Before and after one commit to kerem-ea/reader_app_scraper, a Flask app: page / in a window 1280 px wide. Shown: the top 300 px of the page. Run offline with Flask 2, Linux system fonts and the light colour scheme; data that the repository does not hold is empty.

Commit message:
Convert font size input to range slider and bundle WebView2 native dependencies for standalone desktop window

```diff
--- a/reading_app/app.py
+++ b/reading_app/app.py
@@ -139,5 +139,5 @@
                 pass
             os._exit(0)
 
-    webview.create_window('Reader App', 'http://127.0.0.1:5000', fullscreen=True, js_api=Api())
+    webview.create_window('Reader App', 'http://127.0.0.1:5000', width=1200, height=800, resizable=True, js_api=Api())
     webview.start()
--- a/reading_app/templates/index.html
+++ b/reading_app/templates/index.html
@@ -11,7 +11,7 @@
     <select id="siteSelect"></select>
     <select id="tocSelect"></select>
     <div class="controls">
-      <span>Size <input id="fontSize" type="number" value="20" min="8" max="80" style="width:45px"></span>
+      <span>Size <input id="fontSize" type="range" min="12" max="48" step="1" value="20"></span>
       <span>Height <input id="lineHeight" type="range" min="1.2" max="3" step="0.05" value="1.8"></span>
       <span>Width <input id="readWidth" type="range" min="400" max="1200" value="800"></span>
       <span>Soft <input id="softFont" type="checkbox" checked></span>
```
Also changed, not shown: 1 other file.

------------------------------------------------------------------------

» EXERCISE:
Read the lines above. Gather those in which the string "type" is found.

» ANSWER AREA:
-      <span>Size <input id="fontSize" type="number" value="20" min="8" max="80" style="width:45px"></span>
+      <span>Size <input id="fontSize" type="range" min="12" max="48" step="1" value="20"></span>
       <span>Height <input id="lineHeight" type="range" min="1.2" max="3" step="0.05" value="1.8"></span>
       <span>Width <input id="readWidth" type="range" min="400" max="1200" value="800"></span>
       <span>Soft <input id="softFont" type="checkbox" checked></span>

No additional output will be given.